Just like we are all different people, there are all different doctors. Some work better with others and some don’t work at all.
If we accept that this is just a fact, and not a personal failing on either part, we can get closer to coping with our health challenges better.
I used to beat myself up. I used to let myself be spoken down to. I used to let my concerns be ignored. I used to believe it was all my fault. I used to feel so horribly depressed and worthless when I had to keep searching or didn’t like the care or support I was getting… it has taken years of hard knocks to learn how to process it all and keep going.
Now I look for doctors that care. Doctors that listen. Doctors who understand that I am the best source of information about what is going on with me and how I feel. I appreciate someone who says and acts as though I matter and they are prepared to work with me.
I need them to understand from the get go that I am only there because something is wrong, something is painful, something isn’t working and I am asking for help and support to negotiate my life. I am not asking for miracles. If it’s bad enough for me to be in this room and office, then it better be a priority to them too! Or I go. I move on. I have no other choice.
I don’t go to doctors for things I can cope with myself, or for things I can learn how to negotiate myself. No matter what they are. That has always been the way I look at it. For example, if my hand hurts I will do anything and everything I can for myself before I go to a doctor. That is just me and who I am as a person. If I can solve something for myself I will. When I can’t I expect someone to help put together a plan with me for what to do next…
The best thing we can do as patients is to hold our heads up and be prepared to advocate for ourselves… It’s hard. It’s frightening. It’s frustrating. But it is one of the most important things we can do for our health and our lives.

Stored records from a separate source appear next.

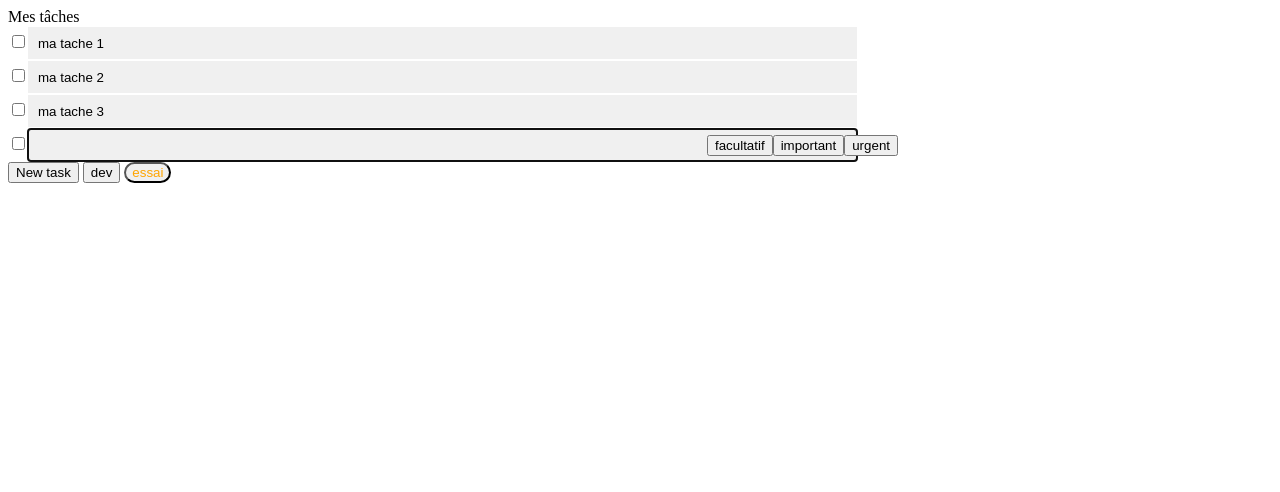
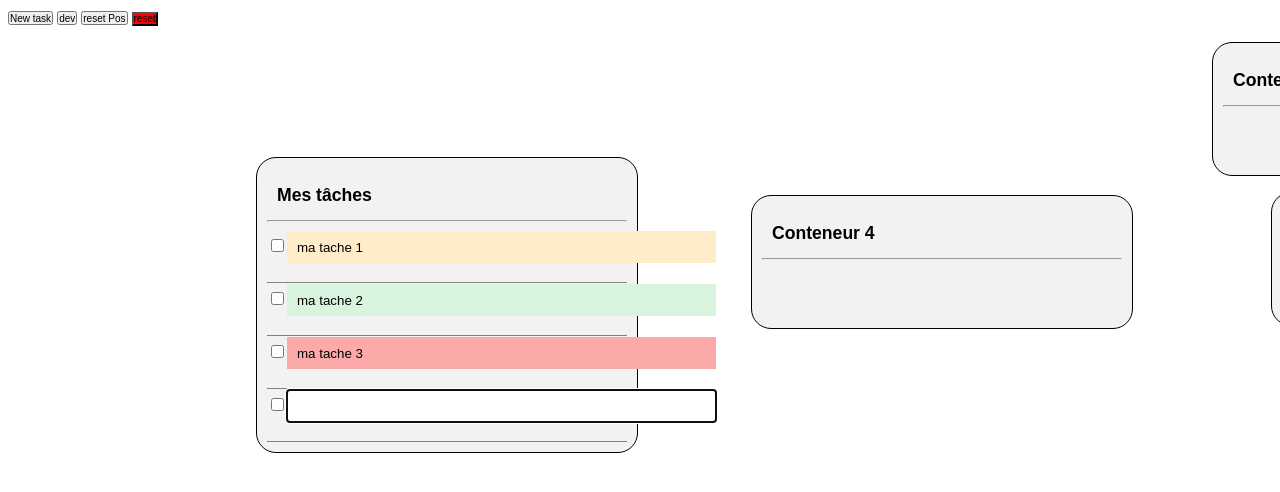
Before and after one commit to Hyperyon/todolist, a plain HTML site: page index.html in a window 1280 px wide. Both pictures are taken after a click on the button "New task". Drawn offline with nearby package versions, Linux system fonts and the light colour scheme.

Commit message:
Update index.html

```diff
--- a/index.html
+++ b/index.html
@@ -1,123 +1,57 @@
-<!DOCTYPE html>
+<!doctype html>
+<html lang="en">
+<head>
+<meta charset="utf-8">
+<title>Todo + drag and drop</title>
+<link rel="stylesheet" href="//code.jquery.com/ui/1.11.1/themes/smoothness/jquery-ui.css">
+<script src="jquery.js"></script>
+<script src="jquery-ui.min.js"></script>
+<script src="jstorage.js"></script>
+<link rel="stylesheet" href="/resources/demos/style.css">
 
-<html>
-<meta charset="utf-8">
 
-<head>
-<script src="jstorage.js"></script>
-	<script>
-	//$.jStorage.set(key, value, options)
-	//console.log($.jStorage.index()); retourne un array
-	//$.jStorage.flush()
-	//$.jStorage.getTTL("mykey");
-	//$.jStorage.deleteKey(key)
-	//console.log($.jStorage.storageSize()); taille des données en mémoire
-	//console.log($.jStorage.storageAvailable());
-	var data = [];
-	var idForOption = 0;
+<style>
 
-function charger(){
-	data = $.jStorage.get("data");
-	if(!data){ //si données inexistantes
-		data = [[0, "todo", "ma tache 1", "important"],
-				[1, "todo", "ma tache 2", "normal"],
-				[2, "todo", "ma tache 3", "urgent"],]
-		//data[x][0] : id | data[x][1] : type | data[x][2] : title | data[x][3] : tag(s)
-		$.jStorage.set("data",data);
-	}else //useless
-		console.log(data);
+.draggable{
+  border-bottom: solid 1px gray;
 }
 
-function genererStructure(){
-	for(i=0; i<data.length; i++){
-		if(data[i][1] == "todo"){
-			newItem(data[i][0], "todo", data[i][2], false);
-		}
-	}
-}
+.conteneur{
+min-height:50px;
+min-width: 350px;
 
-function newItem(id, type, content, addNewTask){
-	check = "";
-	if(addNewTask && type=='todo')
-		id = data.length; //id actuel du nouveau item
-
-	document.getElementById("board").innerHTML += '<input id="'+id+'" type="checkbox" name="done" value="1" onchange="isDone(this)" '+check+' /><input size="100" id="task'+id+'" type="text" value="'+content+'" onBlur="editTask(this); this.style=\'background:#F0F0F0;\'" onClick="this.style=\'background:white;\'" onmouseover="afficherOption(this)"  /><input type="button" id="f'+id+'" class="option" value="facultatif" /><input type="button" class="option" value="important" id="i'+id+'" /><input type="button" class="option" value="urgent" id="u'+id+'" />';
-
-	if(addNewTask && type=='todo')
-		document.getElementById('task'+id).focus();
-		//document.getElementById("task"+id).style="background:white;"; //à modifier input ne reprend pas la couleur
-	else
-		document.getElementById("board").innerHTML += '<br>';
-}
-
-function isDone(content){
-	if(content.checked){
-		document.getElementById('task'+content.id).setAttribute('class', 'done');
-		data[parseInt(content.id)][0] = 'done';
-	}
-	else{
-		document.getElementById('task'+content.id).removeAttribute('class');
-		data[parseInt(content.id)][0] = 'todo';
-	}
-	//console.log(data[parseInt(content.id)][0]);
-}
-
-function editTask(content){
-	var id = parseInt(content.id.slice(4), 10);
-	//console.log(id+':'+data.length+'value :'+content.value);
-	if (id != data.length && content.value != ''){
-		/*if(content.value == data[id][2])
-			console.log("ok");*/
-		content.setAttribute('value', content.value);
-		data[id][2] = content.value;
-		console.log(content.value);
-
-	}
-	else if(id == data.length && content.value.length >= 1){ //si nouvel item alors ajout dans le tableau
-		data.push([id, 'todo', content.value, 'normal']);
-		content.setAttribute('value', content.value);
-		document.getElementById('board').innerHTML += '<br>';
-	}
-
-	else{ // si nouveau item ne contient alors, on supprime les inputs associés
-		element = document.getElementById(id);
-		element.parentNode.removeChild(element);
-		element = document.getElementById(content.id);
-		element.parentNode.removeChild(element);
-	}
 
 }
 
-function afficherOption(content){ //onclick ou focus (plutot onfocus) //permet d'afficher les boutons d'options
-	//content.setAttribute('class', 'oo');
-	var id = idForOption =content.id.slice(4);
+.blocConteneur{
 
-	document.getElementById('f'+id).setAttribute('class', 'oo');
-	document.getElementById('i'+id).setAttribute('class', 'oo');
-	document.getElementById('u'+id).setAttribute('class', 'oo');
-	console.log(id);
-	window.setTimeout("cacherOption(idForOption)", 3000);
+position:fixed;
+border:1px solid;
+border-radius:20px;
+padding:20px 10px 10px 10px;
+width: 360px;
+background-color:#F2F2F2;
 }
 
-function cacherOption(idz){
-	//var id = content.id.slice(4);
-	document.getElementById('f'+idz).setAttribute('class', 'option');
-	document.getElementById('i'+idz).setAttribute('class', 'option');
-	document.getElementById('u'+idz).setAttribute('class', 'option');
+.blocConteneur input[size='15']{
+	font-weight:bold;
+	font-size:1.1em;
+	background-color:#F2F2F2;
 }
 
-charger();
-
-	</script>
-
-	<style>
 	input[type='text']{
 		border:none;
-		background:#F0F0F0;
 		height:30px;
 		margin:1px -150px 1px 0px;
 		padding-left:10px;
 	}
+
+	input[type='text']:focus{
+		background:white;
+		border:1px inset;
+		margin:0px -149px 0px -1px;
+	}
+
 
 	.done{
 		background:#E3E3E3;
@@ -126,39 +60,286 @@ charger();
 	}
 
 	.important{
-		background:orange;
+		background:#FFEDC9;
 	}
 
 	.urgent{
-		background:red;
+		background:#FCA9A9;
 	}
 
 	.facultatif{
-		background:green;
+		background:#D8F3DE;
 	}
 
 	.option{
 		visibility:hidden;
 	}
-	</style>
+
+input[type="button"]{
+  height:14px;
+  line-height:1px;
+  font-size:10px;
+  padding: 0px;
+  }
+
+  p{
+	margin:0px;
+  }
+
+
+
+</style>
 </head>
 
-<body>
+<body id="main" onUnload="save()">
+<!-- hh -->
+<div class="blocConteneur" onmouseup="savePos(this)" id="bloc0">
 
-<div id="board" >Mes tâches<br></div>
-<input type="button" onClick="newItem(0, 'todo', '', true);" value="New task" />
+<input type="text" size="15" id="titre0" value="Mes tâches" onblur="saveTitle(this)"/>
+
+<hr><div id="board" class="conteneur" ></div></div>
+<input type="button" onClick="newItem(0, '', true, '');" value="New task" />
 <input type="button" onClick="console.log(data);" value="dev" />
-<input style="border-radius:20px; color:orange;" type="button" value="essai" />
+<input type="button" onClick="resetPos();" value="reset Pos" />
+<input style="background:red" type="button" onClick="reset();" value="reset" />
 
-<div id="test"></div>
-<br>
+<br><br><br>
 
-<script>
-window.onload = genererStructure();
-</script>
+<div class="blocConteneur" onmouseup="savePos(this)" id="bloc1">
+<input type="text" size="15" id="titre1" value="Super task 1" onblur="saveTitle(this)"/><hr>
+<div class="conteneur" id="box0"></div></div>
+
+<div class="blocConteneur" onmouseup="savePos(this)" id="bloc2">
+<input type="text" size="15" id="titre2" value="Conteneur 2" onblur="saveTitle(this)" /><hr>
+<div class="conteneur" id="box1"></div></div>
+
+<div class="blocConteneur" onmouseup="savePos(this)" id="bloc3">
+<input type="text" size="15" id="titre3" value="Conteneur 3" onblur="saveTitle(this)" /><hr>
+<div class="conteneur" id="box2"></div></div>
+
+<div class="blocConteneur" onmouseup="savePos(this)" id="bloc4">
+<input type="text" size="15" id="titre4" value="Conteneur 4" onblur="saveTitle(this)" /><hr>
+<div class="conteneur" id="box3"></div></div>
 
 </body>
 
+<script>
+
+	var data = [];
+	var flag = 0;
+	var tab = [];
+	var initial_pos = [ ['bloc0', 157, 256],
+		['bloc1', 42, 1212],
+		['bloc2', 192, 1271],
+		['bloc3', 343, 1333],
+		['bloc4', 195, 751], ];
+
+	var title = [];
+	var initial_title = ['Mes tâches', 'Conteneur 1', 'Conteneur 2', 'Conteneur 3', 'Conteneur 4'];
+
+function charger(){
+	data = $.jStorage.get('data'); // récupère les todos
+	tab = $.jStorage.get('pos'); //récupère position bloc
+	title = $.jStorage.get('title'); // récupère titre bloc
+	if(!data){ //si données inexistantes
+		data = [[0, "todo", "ma tache 1", "important", "board"],
+				[1, "todo", "ma tache 2", "facultatif", "board"],
+				[2, "todo", "ma tache 3", "urgent", "board"],];
+		//data[x][0] : id | data[x][1] : type | data[x][2] : title | data[x][3] : tag(s)
+		$.jStorage.set("data",data);
+	}
+
+	if (!tab)
+		tab = initial_pos;
+
+	if (!title)
+		title = initial_title;
+
+	//attention à modifier si ajout ou suppression de conteneur !!
+}
+
+function genererStructure(){
+	for(i=0; i<data.length; i++){
+			newItem(data[i][0], data[i][2], false, '');
+	}
+}
+
+function newItem(id, content, addNewTask, type){
+	check = "";
+	if(addNewTask){
+		id = data.length; //id actuel du nouveau item
+		priority = 'important'; //couleur jaune par défaut
+		element = 'board';
+
+	}else{
+		if (data[id][1] != 'done')
+			priority = data[id][3];
+		else{
+			priority = 'done';
+			data[id][3] = 'normal';
+		}
+
+		element = data[id][4];
+	}
+	console.log(element);
+	document.getElementById(element).innerHTML += '<p class="draggable" id="item'+id+'" onmouseover="afficherOption(this)" onmouseout="cacherOption(this)"><input id="'+id+'" type="checkbox" name="done" value="1" onchange="isDone(this)" '+check+' /><input class="'+priority+'" size="50" id="task'+id+'" type="text" value="'+content+'" onBlur="editTask(this); "  /><input type="button" value="facultatif" class="option" id="f'+id+'" onclick="setPriority(this)" /><input type="button" value="important" class="option" id="i'+id+'" onclick="setPriority(this)" /><input type="button" value="urgent" class="option" id="u'+id+'" onclick="setPriority(this)" /></p>';
+
+	if(addNewTask) // && type == 'todo'
+		document.getElementById('task'+id).focus();
+		//document.getElementById("task"+id).style="background:white;"; //à modifier input ne reprend pas la couleur
+}
+
+function isDone(content){
+	if(content.checked){
+		document.getElementById('task'+content.id).setAttribute('class', 'done');
+		data[parseInt(content.id)][1] = 'done';
+	}
+	else{
+		document.getElementById('task'+content.id).removeAttribute('class');
+		data[parseInt(content.id)][1] = 'todo';
+	}
+	//console.log(data[parseInt(content.id)][0]);
+}
+
+function editTask(content){
+	var id = parseInt(content.id.slice(4), 10);
+	if (id != data.length && content.value != ''){
+		content.setAttribute('value', content.value);
+		data[id][2] = content.value;
+		console.log(content.value);
+
+	}
+	else if(id == data.length && content.value.length >= 1){ //si nouvel item alors ajout dans le tableau
+		data.push([id, 'todo', content.value, 'important', 'board']);
+		content.setAttribute('value', content.value);
+	}
+
+	else{ // si nouveau item ne contient alors, on supprime les inputs associés
+		element = document.getElementById('item'+id);
+		element.parentNode.removeChild(element);
+
+	}
+}
+
+function afficherOption(content){ //onclick ou focus (plutot onfocus) //permet d'afficher les boutons d'options
+	//content.setAttribute('class', 'oo');
+	var id = parseInt(content.id.slice(4),10);
+	if(id< data.length && data[id][1] != 'done'){
+		document.getElementById('f'+id).setAttribute('class', 'oo');
+		document.getElementById('i'+id).setAttribute('class', 'oo');
+		document.getElementById('u'+id).setAttribute('class', 'oo');
+	}
+
+	//console.log(id);
+	//window.setTimeout("cacherOption(idForOption)", 3000);
+}
+
+function cacherOption(content){
+	var id = content.id.slice(4);
+	//if(flag){
+	document.getElementById('f'+id).setAttribute('class', 'option');
+	document.getElementById('i'+id).setAttribute('class', 'option');
+	document.getElementById('u'+id).setAttribute('class', 'option');
+	//flag = 0;
+	//}else
+		//flag++;
+}
+
+function setPriority(content){
+	//h = content.createAttribute('class').nodeValue = 'essai';
+	var id = parseInt(content.id.slice(1), 10);
+	var value = content.value;
+	console.log(value);
+	//content.setAttribute('class', 'important');
+
+	if(value != data[id][3]){
+		document.getElementById('task'+id).setAttribute('class', value);
+		data[id][3] = value;
+	}
+
+	else{
+		document.getElementById('task'+id).removeAttribute('class');
+		data[id][3] = 'normal';
+	}
+
+}
+
+function save(){
+	$.jStorage.set('data', data);
+	$.jStorage.set('pos', tab);
+	$.jStorage.set('title', title);
+}
+
+function reset(){
+
+	document.getElementById('main').setAttribute('onUnload', '');
+	$.jStorage.flush();
+}
+
+charger();
+window.onload = genererStructure();
+
+var haut = 0;
+var gauche = 0;
+var itemPos = [];
+//$("#box0, #box1, #box2, #box3, #board").sortable({connectWith: ".conteneur"});
+
+$("#box0, #box1, #box2, #box3, #board").sortable({connectWith: ".conteneur",
+update: function () {
+
+	for (i=0; i<4; i++){
+		temp = $("#box"+i).sortable('toArray').toString();
+
+		if(temp != ''){
+			tableau = temp.split(',');
+			tableau = tableau[tableau.length-1];
+			data[parseInt(tableau.slice(4, 10))][4] = 'box'+i;
+		}
+	}
+
+		temp = $("#board").sortable('toArray').toString();
+		console.log(temp);
+		if(temp != ''){
+			tableau = temp.split(',');
+			tableau = tableau[tableau.length-1];
+			data[parseInt(tableau.slice(4, 10))][4] = 'board';
+	 }
+ }
+});
 
 
+
+$( ".blocConteneur" ).draggable({
+drag: function(event,ui){
+      haut = ui.position.top;
+	  gauche = ui.position.left;
+  }});
+ //tab[0][1]
+
+ for(i = 0; i < tab.length; i++){
+	// $("#bloc0").css({ top:tab[0][1], left:tab[0][2] });
+	$("#"+tab[i][0]).css({ top:tab[i][1], left:tab[i][2] });
+	document.getElementById('titre'+i).value = title[i];
+}
+
+function savePos(content){
+	id = content.id;
+	index = parseInt(id.slice(4),10);
+	if (gauche != '0' && haut != '0')
+		tab[index] = [id, haut, gauche];
+	console.log(tab);
+}
+
+function saveTitle(content){
+	id=parseInt(content.id.slice(5),10);
+	var titre = document.getElementById(content.id).value;
+	if(title[id] != titre)
+		title[id] = titre;
+}
+
+function resetPos(){
+	tab = initial_pos;
+}
+
+</script>
 </html>
```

Be prepared to end a bad relationship and break up with your doctor that doesn’t have a future or no longer works. No matter how many doctors that takes.
… Remember you are worth it!
5 thoughts on “Breaking Up”
If a docotr will not laugh with me, at me or at themselves, I have no time for them. I get to choose who I hang out with. I do to hang out with people who are not funny, do not find me funny or find themselves funny, period.
LikeLiked by 1 person
Precisely my friend. We all are different and have different needs from the team we make but respect and sincerity must be at the base.
It just won’t work if their is an imbalance of respect and dignity
In my humble opinion and from someone who has not only been in the office of numerous medical professionals but worked in hospitals in my “previous” life……..most doctors suck. period.
I think they are human which endows them with all the failings of anyone else. Unfortunately we can be put at their mercy and that means they owe a duty of care.
It takes time to find the right fit. Sometimes several doctors. It makes us feel wrong or bad but it is simply the reality and if we see it as a failing in ourselves we won’t get the care we need xxx
LikeLiked by 1 person
I have found that most doctors are not willing to think outside the box, put extra time into difficult cases and/or are in it for the right reasons. I know there are good ones out there………but they are far and few between. You are so right…….we can’t take it personally, it just is what it is and move on to another. Such a wonderful post Trish!